An alarming new study reveals that people who suffer from heart attacks are fatter and younger on average - here's why.
Heart attacks can affect nearly anyone, but a recent study from researchers at the Cleveland Clinic illustrates a startling trend. According to a report from CBS News, researchers found that heart attack patients, on average, are younger and fatter than ever before.
The study’s findings will be presented at the American College of Cardiology’s 65th Annual Scientific Session. Researchers also showed that people suffering from heart attacks are more likely to have additional risk factors like hypertension and diabetes, which are both largely preventable. Smoking was another rising common factor in heart attack sufferers.
According to lead author Dr. Samir Kapadia, a professor and interventional cardiologist at the Cleveland Clinic, “On the whole, the medical community has done an outstanding job of improving treatments for heart disease, but this study shows that we have to do better on the prevention side. When people come for routine checkups, it is critical to stress the importance of reducing risk factors through weight reduction, eating a healthy diet and being physically active.”
Dr. Kapadia and his research team examined heart disease risk factors across a sample of nearly 4,000 patients who had been treated for one of the most severe and fatal types of heart attacks. Researchers looked at ST-elevation myocardial infarction, or STEMI records kept at the Cleveland Clinic from 1995 to 2014. A STEMI heart attack occurs when a coronary artery becomes blocked.
This prevents a significant portion of the heart muscle from receiving blood, which causes the circulatory system to go into shock and shut down. Immediate care from a cardiologist can increase a person’s chances of surviving this kind of heart attack, but mortality rates remain high.
The study highlights the fact that there is still much to be done in the way of embracing healthy habits and taking preventative measures to reduce the possibility of a STEMI heart attack. There are a number of known risk factors, and while some can’t be controlled, a number of them can.
Age and family history play a role in determining the risk of a person suffering from a heart attack, but other factors can contribute significantly to the risk. Many of these factors are a function of simple lifestyle choices. Smokers, overeaters, and people who don’t get enough exercise all face a significantly higher risk of suffering a heart attack than people who maintain an active lifestyle.

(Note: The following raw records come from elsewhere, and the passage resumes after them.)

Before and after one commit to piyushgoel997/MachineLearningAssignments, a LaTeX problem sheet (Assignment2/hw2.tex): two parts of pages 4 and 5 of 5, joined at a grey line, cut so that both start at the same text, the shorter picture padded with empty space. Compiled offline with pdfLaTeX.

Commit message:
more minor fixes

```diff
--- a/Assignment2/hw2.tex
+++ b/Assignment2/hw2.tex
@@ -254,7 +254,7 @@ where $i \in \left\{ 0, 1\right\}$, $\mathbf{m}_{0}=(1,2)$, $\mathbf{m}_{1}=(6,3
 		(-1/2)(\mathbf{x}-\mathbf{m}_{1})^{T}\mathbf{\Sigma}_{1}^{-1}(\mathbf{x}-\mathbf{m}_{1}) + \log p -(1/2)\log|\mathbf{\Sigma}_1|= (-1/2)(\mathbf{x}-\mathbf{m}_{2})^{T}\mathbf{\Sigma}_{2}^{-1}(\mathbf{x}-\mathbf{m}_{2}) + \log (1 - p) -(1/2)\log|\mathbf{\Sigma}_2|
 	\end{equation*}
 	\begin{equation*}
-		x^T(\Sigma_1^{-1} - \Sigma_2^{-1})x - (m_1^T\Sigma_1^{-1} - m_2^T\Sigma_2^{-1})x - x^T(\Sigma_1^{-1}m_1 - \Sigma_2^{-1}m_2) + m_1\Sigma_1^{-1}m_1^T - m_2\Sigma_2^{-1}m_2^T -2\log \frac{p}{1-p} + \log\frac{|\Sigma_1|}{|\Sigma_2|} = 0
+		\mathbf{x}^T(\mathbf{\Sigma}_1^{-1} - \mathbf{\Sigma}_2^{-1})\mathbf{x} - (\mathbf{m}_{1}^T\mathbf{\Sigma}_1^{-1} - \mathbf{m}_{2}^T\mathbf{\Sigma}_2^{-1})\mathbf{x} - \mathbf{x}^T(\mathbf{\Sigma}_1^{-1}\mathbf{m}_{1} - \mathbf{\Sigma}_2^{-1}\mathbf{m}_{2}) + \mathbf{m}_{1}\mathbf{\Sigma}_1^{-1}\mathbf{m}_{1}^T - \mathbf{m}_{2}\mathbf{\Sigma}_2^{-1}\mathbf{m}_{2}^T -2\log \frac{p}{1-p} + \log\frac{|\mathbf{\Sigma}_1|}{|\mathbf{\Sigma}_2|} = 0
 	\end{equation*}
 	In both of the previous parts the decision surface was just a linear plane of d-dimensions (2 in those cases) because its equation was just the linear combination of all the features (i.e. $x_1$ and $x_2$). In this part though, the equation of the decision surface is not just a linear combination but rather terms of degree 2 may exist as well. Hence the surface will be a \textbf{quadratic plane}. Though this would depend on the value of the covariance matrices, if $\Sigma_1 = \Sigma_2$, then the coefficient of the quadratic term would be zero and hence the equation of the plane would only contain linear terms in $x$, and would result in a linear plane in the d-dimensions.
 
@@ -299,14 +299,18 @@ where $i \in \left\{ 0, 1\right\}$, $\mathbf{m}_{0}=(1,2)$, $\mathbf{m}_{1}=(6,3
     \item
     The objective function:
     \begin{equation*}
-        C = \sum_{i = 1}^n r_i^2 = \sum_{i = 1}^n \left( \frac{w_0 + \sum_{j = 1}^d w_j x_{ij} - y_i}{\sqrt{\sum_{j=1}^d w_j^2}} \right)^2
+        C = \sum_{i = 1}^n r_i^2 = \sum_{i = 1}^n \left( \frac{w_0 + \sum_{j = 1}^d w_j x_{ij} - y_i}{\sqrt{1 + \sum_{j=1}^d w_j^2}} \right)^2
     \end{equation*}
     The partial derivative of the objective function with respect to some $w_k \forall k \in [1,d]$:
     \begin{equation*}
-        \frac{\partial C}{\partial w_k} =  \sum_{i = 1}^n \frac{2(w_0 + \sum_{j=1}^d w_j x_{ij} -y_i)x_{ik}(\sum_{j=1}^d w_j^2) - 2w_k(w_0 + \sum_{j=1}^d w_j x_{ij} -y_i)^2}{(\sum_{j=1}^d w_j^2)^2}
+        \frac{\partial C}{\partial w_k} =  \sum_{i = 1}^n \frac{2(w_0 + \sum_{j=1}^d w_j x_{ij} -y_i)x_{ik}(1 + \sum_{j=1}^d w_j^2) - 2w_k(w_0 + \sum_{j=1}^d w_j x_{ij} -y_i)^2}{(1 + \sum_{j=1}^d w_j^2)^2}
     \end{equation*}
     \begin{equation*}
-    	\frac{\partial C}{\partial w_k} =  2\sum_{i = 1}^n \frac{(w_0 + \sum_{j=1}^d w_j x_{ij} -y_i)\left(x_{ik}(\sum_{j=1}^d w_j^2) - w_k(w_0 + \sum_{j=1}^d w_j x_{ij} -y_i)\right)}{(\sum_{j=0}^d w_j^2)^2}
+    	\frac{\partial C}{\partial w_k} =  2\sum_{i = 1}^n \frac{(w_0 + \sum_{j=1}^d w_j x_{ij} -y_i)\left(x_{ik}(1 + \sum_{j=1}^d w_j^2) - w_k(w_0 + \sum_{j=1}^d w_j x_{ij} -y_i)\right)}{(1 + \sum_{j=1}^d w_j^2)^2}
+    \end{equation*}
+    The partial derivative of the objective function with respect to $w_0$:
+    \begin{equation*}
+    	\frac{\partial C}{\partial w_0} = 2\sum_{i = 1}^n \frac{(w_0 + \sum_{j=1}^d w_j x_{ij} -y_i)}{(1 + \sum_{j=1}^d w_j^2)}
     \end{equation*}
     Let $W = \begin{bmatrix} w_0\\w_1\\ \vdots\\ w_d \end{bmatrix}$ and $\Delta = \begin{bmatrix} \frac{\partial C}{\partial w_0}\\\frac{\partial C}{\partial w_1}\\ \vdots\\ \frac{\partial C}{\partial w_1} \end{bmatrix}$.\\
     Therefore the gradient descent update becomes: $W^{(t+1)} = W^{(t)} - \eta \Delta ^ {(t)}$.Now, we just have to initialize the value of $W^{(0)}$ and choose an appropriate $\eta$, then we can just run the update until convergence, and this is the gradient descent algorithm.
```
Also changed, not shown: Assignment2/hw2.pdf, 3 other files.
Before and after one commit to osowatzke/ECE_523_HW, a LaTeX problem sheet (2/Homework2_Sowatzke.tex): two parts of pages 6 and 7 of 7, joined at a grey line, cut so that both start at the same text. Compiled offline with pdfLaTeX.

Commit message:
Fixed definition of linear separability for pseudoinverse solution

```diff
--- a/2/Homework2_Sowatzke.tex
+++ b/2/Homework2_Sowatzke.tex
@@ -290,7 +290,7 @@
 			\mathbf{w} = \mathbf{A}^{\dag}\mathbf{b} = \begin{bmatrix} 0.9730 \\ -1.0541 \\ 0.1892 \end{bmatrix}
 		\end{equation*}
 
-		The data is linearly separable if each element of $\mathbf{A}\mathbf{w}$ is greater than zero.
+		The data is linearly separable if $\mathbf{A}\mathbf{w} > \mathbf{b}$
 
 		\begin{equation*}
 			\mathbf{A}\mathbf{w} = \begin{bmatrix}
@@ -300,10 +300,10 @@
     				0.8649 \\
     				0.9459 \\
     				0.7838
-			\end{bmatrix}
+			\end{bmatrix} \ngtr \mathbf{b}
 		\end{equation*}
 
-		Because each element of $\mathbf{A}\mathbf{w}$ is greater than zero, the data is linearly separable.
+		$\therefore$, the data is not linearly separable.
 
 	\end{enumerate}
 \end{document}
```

“Very amazingly, what we found was the patients presenting with ST-elevation myocardial infarction were getting younger,” said Dr. Kapadia. The study revealed that the average age of a STEMI sufferer dropped from 64 years old to 60 years old between the first and last five-year time segments.
Patients were also getting fatter – 31 percent of STEMI sufferers were obese in the first time segment, while 40 percent were obese in the last five-year span. The proportion of patients with diabetes, hypertension, and chronic obstructive pulmonary disease all increased over time as well, by 7, 22, and 7 percent respectively.
The researchers also noted a sharp uptick in the number of smokers being admitted for heart attacks. Among the patients admitted for STEMI, the proportion of smokers rose from 28 percent to 46 percent over the span of the study. Patients who had three or more risk factors rose from 65 percent to 85 percent.
According to Dr. Mary Norine Walsh, the vice president of the American College of Cardiology, “Risk factor reduction in the broader population has been documented, so it is concerning that, at this institution, risks seem to have risen over 20 years. Much larger studies, involving large population groups and many hospitals would be needed to determine if these findings hold true more broadly.”
While the study only examined a single sample from one hospital, the findings paint a bleak picture for preventative care in the U.S. If the results can be replicated, we may be facing a huge national issue that is taking a huge toll on healthcare systems and families alike.